"Last night I saw Saint Elmo's stars,

With their glittering lanterns all at play
On the tops of the masts and tips of the spars,

And I knew we should have foul weather that day."

A curious illustration of this phenomenon is recorded in "Hakluyt's Voyages" (1598, iii, 450): "I do remember that in the great and boisterous storm of this foul weather, in the night there came upon the top of our mainyard and mainmast a certain little light, much like unto the light of a little candle, which the Spaniards call the Cuerpo Santo. This light continued aboord our ship about three houres, flying from mast to mast, and from top to top; and sometimes it would be in two or three places at once." This meteor was by some supposed to be a spirit, and by others an exhalation of moist vapors, thought to be engendered by foul and tempestuous weather.

Referring, in the next place, to the legends associated with the Will-o'-the-Wisp, we may mention that these, although differing in many respects, generally invest this strange mimicry in nature with the supernatural element, which is said to be generally exercised for the purpose of deluding, in some way or other, the benighted traveler. Indeed, it would seem that in past centuries whatever phenomena were of an apparently illusive or hostile character were regarded by primitive science as specially designed to work pain or evil, even although, by way of treacherous bait, they might possess, the most attractive qualities. Thus, as Mr. Conway has pointed out in his excellent work on "Demonology and Devil Lore" (1880, ii, 212), because many a pilgrim "perished through a confidence in the lake-pictures of the mirage which led to carelessness about economizing his skin of water, the mirage gained its present name—Bahr Sheitan, or Devil's Water." Thus, oftentimes, the harmless and beautiful phenomena in nature have been invested with an evil name, simply because our ancestors, living in the childhood of the world, were unable to comprehend their meaning, and so, in all the freshness of their creative fancy, regarded them as demoniacal agencies to thwart and hinder man's progress in moral culture. Strange, therefore, as it may seem, we in our nineteenth century have in many of the legends that survive in this and other countries relics of Aryan science, which, although meaningless to the casual observer, yet embody the teaching of primitive man.

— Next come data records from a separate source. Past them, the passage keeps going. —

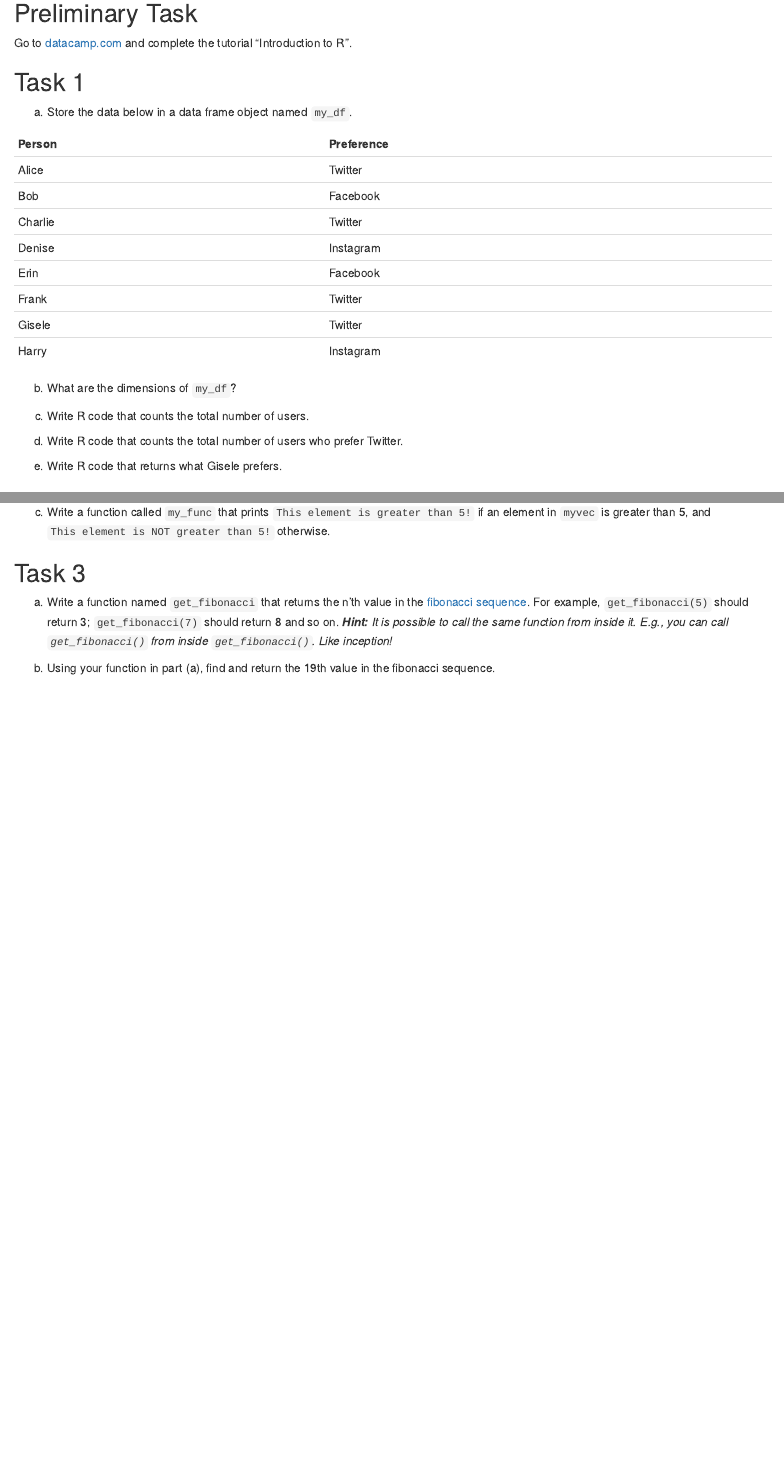
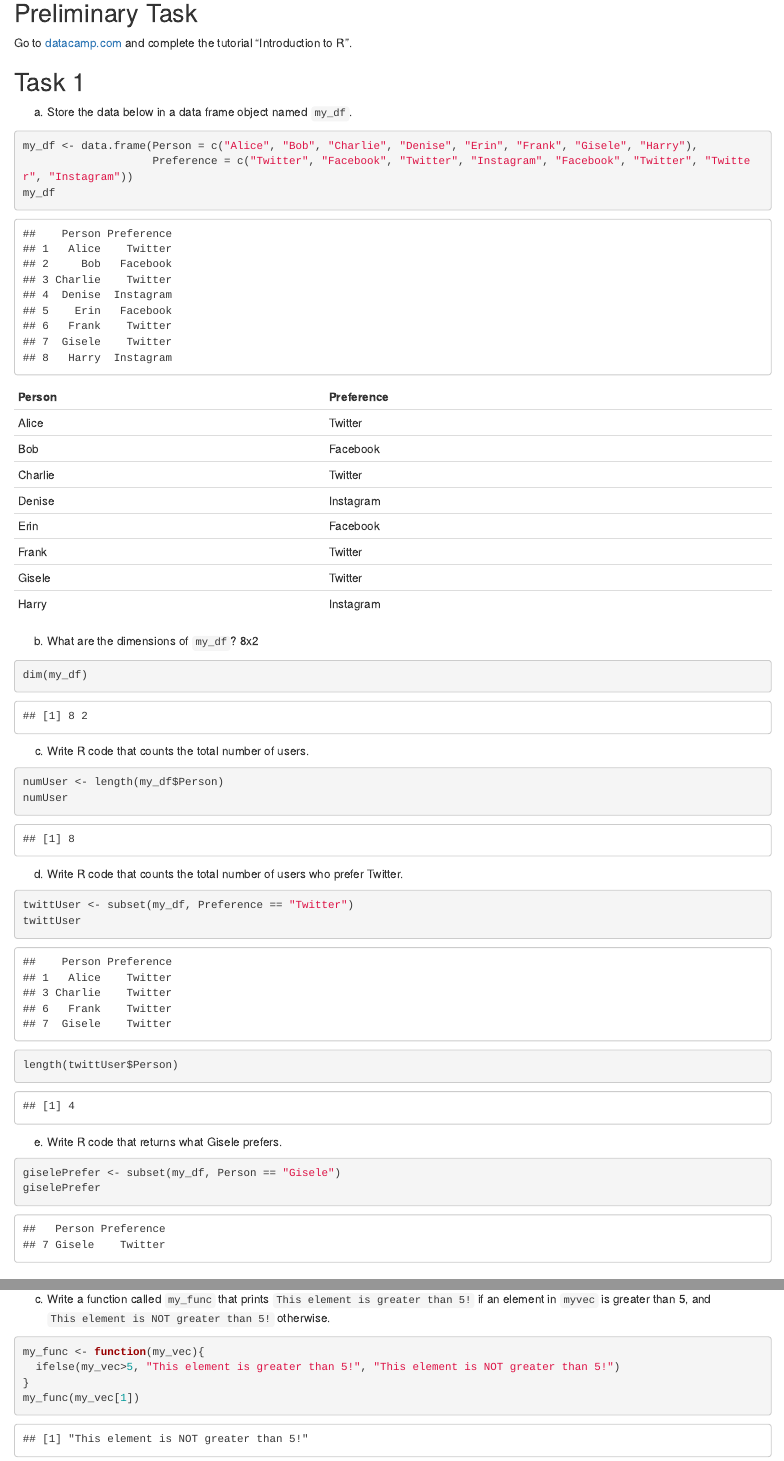
Before and after one commit to tu-tong/DATA-180-TU-TONG, an R Markdown document (hw1/hw1.Rmd): the page in a window 1100 px wide, from 390 px down, and a second part further down, joined at a grey line. Rendered offline with R 4.5, knitr and Pandoc, with nearby package versions.

Commit message:
complete hw1

````diff
--- a/hw1/hw1.Rmd
+++ b/hw1/hw1.Rmd
@@ -3,7 +3,7 @@ title: "HW 1"
 subtitle: "Data 180, Professor Kennedy"
 author:
   name: "Tu Tong"
-  email: "XXXX@dickinson.edu"
+  email: "tongtu@dickinson.edu"
 date: '`r format(Sys.Date(), "%B %d, %Y")`'
 output:
   html_document
@@ -24,7 +24,11 @@ Go to [datacamp.com](https://datacamp.com) and complete the tutorial "Introducti
 
 ## Task 1
 a) Store the data below in a data frame object named `my_df`.
-
+```{r}
+my_df <- data.frame(Person = c("Alice", "Bob", "Charlie", "Denise", "Erin", "Frank", "Gisele", "Harry"),
+                    Preference = c("Twitter", "Facebook", "Twitter", "Instagram", "Facebook", "Twitter", "Twitter", "Instagram"))
+my_df
+```
 
 |Person | Preference|
 |:------|:----------|
@@ -37,11 +41,22 @@ a) Store the data below in a data frame object named `my_df`.
 | Gisele | Twitter |
 | Harry | Instagram |
 
-b) What are the dimensions of `my_df`?
-
+b) What are the dimensions of `my_df`? 8x2
+```{r}
+dim(my_df)
+```
 c) Write R code that counts the total number of users.
-
+```{r}
+numUser <- length(my_df$Person)
+numUser
+```
 d) Write R code that counts the total number of users who prefer Twitter.
-
+```{r}
+twittUser <- subset(my_df, Preference == "Twitter")
+twittUser
+length(twittUser$Person)
+```
 e) Write R code that returns what Gisele prefers.
-
+```{r}
+giselePrefer <- subset(my_df, Person == "Gisele")
+giselePrefer
@@ -53,2 +77,7 @@ b) Replace the second element in `my_vec` with the number `99`.
 c) Write a function called `my_func` that prints `This element is greater than 5!` if an element in `myvec` is greater than 5, and `This element is NOT greater than 5!` otherwise.
 
+```{r}
+my_func <- function(my_vec){
+  ifelse(my_vec>5, "This element is greater than 5!", "This element is NOT greater than 5!")
+}
+my_func(my_vec[1])
````
Also changed, not shown: downloaded files/Visualization in R.R (+4 -3 lines), hw1/hw1.html, hw1/hw1.Rmd (32 more changed lines), 1 other file.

In this country the Will-o'-the-Wisp has been connected with the fairy race from early times, a fact proved by its old name of Elf-fire. The same notion, too, existed in Germany; for Grimm informs us that it was there formerly known as Elglicht, and in Denmark as Vaettylis.

  1. Swainson's "Weather Lore," 193.